Bradley Clark stared intently as the judge handed down the sentence. He then hung his head as the bailiffs remanded him into custody.
Clark faced up to six years in prison, or probation. Sixth Judicial District Judge Suzanne Carlson said she felt Clark presents a danger to the community, and did not grant him probation.
“I have concerns about him remaining in the community,” she said.
Carlson said sentencing was tough because the defense and prosecution presented very different versions of Clark.
“I feel like I’m hearing about two different people,” she said.
Clark maintained his innocence and showed no remorse.
Prosecutors mentioned two past occasions in which Clark was accused of arson. One involved a dumpster fire in which he faced arrest but was never charged in 2007. In 2008, Clark was briefly considered as a suspect in a fire set at the college, but there wasn’t enough evidence to make an arrest.
“Mr. Clark is not the world’s most unlucky man being accused of arson three times,” said Sean Murray, appellate deputy district attorney. “He set those fires.”
Murray said Clark needed to be sentenced to prison so that the community understands there are consequences for committing crimes like arson.
The defense argued that Clark should be allowed probation because he has been out on bail for the past two years without incident. With COVID-19 impacting the court system, it took nearly two years for Clark’s case to be heard.
Clark’s defense team tried to downplay the fire, saying there were no victims.
“This was a tortilla chip fire,” said defense attorney Katie Whitney. “We don’t have a human victim. There’s a lot of information about what could have happened, but the fire was put out in two minutes.”
Clark’s wife, Terisa Clark, was given an opportunity to speak about how the trial has affected her family.

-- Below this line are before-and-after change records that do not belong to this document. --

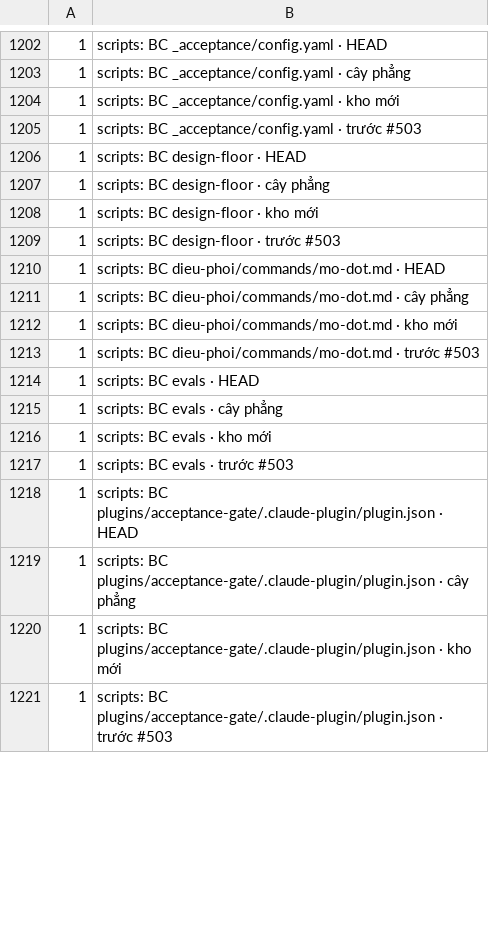
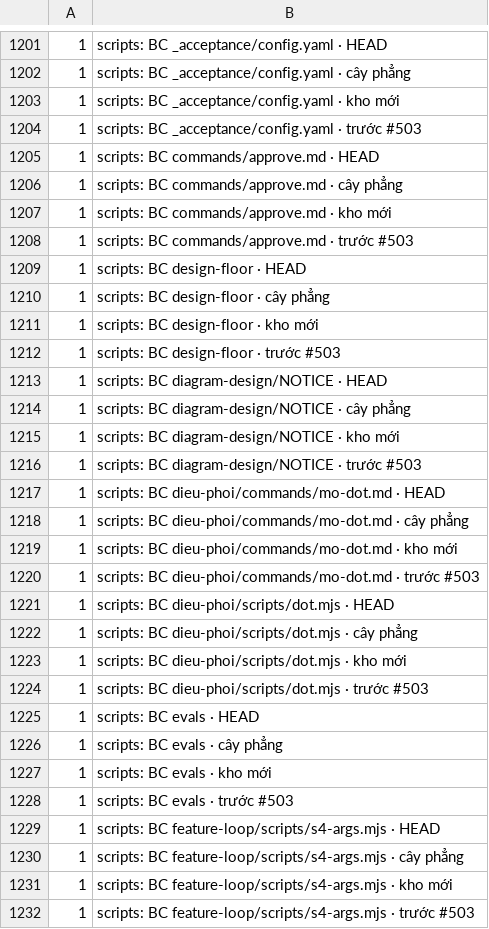
Before and after one commit to phanlemanh/delivery-loop, a TSV file: migration/kich-ban/ket-qua/giu-khoa/tui-cu.tsv, drawn as a sheet; only a part is shown, gaps mark what is left out; the shorter side is filled out with more unchanged rows; the diff covers the shown part only; the diff names each change by its address in the sheet, - before the commit and + after, or states it on an @@ line.

```diff
--- a/migration/kich-ban/ket-qua/giu-khoa/tui-cu.tsv
+++ b/migration/kich-ban/ket-qua/giu-khoa/tui-cu.tsv
+row 1205: 1 | scripts: BC commands/approve.md · HEAD
+row 1206: 1 | scripts: BC commands/approve.md · cây phẳng
+row 1207: 1 | scripts: BC commands/approve.md · kho mới
+row 1208: 1 | scripts: BC commands/approve.md · trước #503
+row 1213: 1 | scripts: BC diagram-design/NOTICE · HEAD
+row 1214: 1 | scripts: BC diagram-design/NOTICE · cây phẳng
+row 1215: 1 | scripts: BC diagram-design/NOTICE · kho mới
+row 1216: 1 | scripts: BC diagram-design/NOTICE · trước #503
+row 1221: 1 | scripts: BC dieu-phoi/scripts/dot.mjs · HEAD
+row 1222: 1 | scripts: BC dieu-phoi/scripts/dot.mjs · cây phẳng
+row 1223: 1 | scripts: BC dieu-phoi/scripts/dot.mjs · kho mới
+row 1224: 1 | scripts: BC dieu-phoi/scripts/dot.mjs · trước #503
+row 1229: 1 | scripts: BC feature-loop/scripts/s4-args.mjs · HEAD
+row 1230: 1 | scripts: BC feature-loop/scripts/s4-args.mjs · cây phẳng
+row 1231: 1 | scripts: BC feature-loop/scripts/s4-args.mjs · kho mới
+row 1232: 1 | scripts: BC feature-loop/scripts/s4-args.mjs · trước #503
```
Also changed, not shown: 32 added rows, 1 removed row and 47 edited cells elsewhere in this file, migration/kich-ban/ket-qua/giu-khoa/tui-moi.tsv, 6 other files.
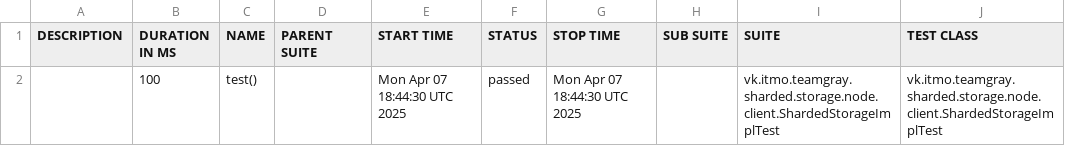
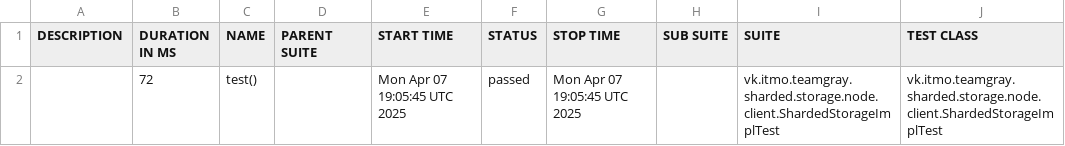
Before and after one commit to Team-Gray-ITMO/sharded-storage, a CSV file: data/suites.csv, drawn as a sheet; only a part is shown; the diff names each change by its address in the sheet, - before the commit and + after, or states it on an @@ line.

```diff
--- a/data/suites.csv
+++ b/data/suites.csv
-B2 (DURATION IN MS): 100
+B2 (DURATION IN MS): 72
-E2 (START TIME): Mon Apr 07 18:44:30 UTC 2025
+E2 (START TIME): Mon Apr 07 19:05:45 UTC 2025
-G2 (STOP TIME): Mon Apr 07 18:44:30 UTC 2025
+G2 (STOP TIME): Mon Apr 07 19:05:45 UTC 2025
```
Also changed, not shown: 16 other files.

“Our son needs his father,” she said. “His children need him in their life.”
Thursday’s sentencing hearing was a continuation from an earlier hearing. Carlson postponed the initial sentencing hearing to give Clark the opportunity to be screened for Hilltop House, which provides transitional housing to parolees and criminal offenders.
Carlson said community corrections denied Clark’s eligibility for Hilltop House, because he is too much of a concern and it wouldn’t be able to provide the proper supervision.
At the hearing, Clark apologized for sending an email to two former colleagues at FLC who were called in as character witnesses during Clark’s trial. The night of his sentencing, Clark sent an email to his colleagues that said he hoped they’d die.
Efforts to confirm whether Clark is still employed with FLC were not immediately successful Thursday, but he was still listed in the staff directory.
Clark, 49, was found guilty of second-degree arson, attempt to commit first-degree arson and criminal mischief resulting in $20,000 to $100,000 in damage in August.
The Oct. 5, 2019, blaze resulted in more than $76,000 in lost merchandise at the grocery store.
The fire broke out on aisle 7 of the store around 8:05 p.m., creating a haze of smoke throughout the business.
Clark plans to appeal his conviction, and has already hired appellant counsel.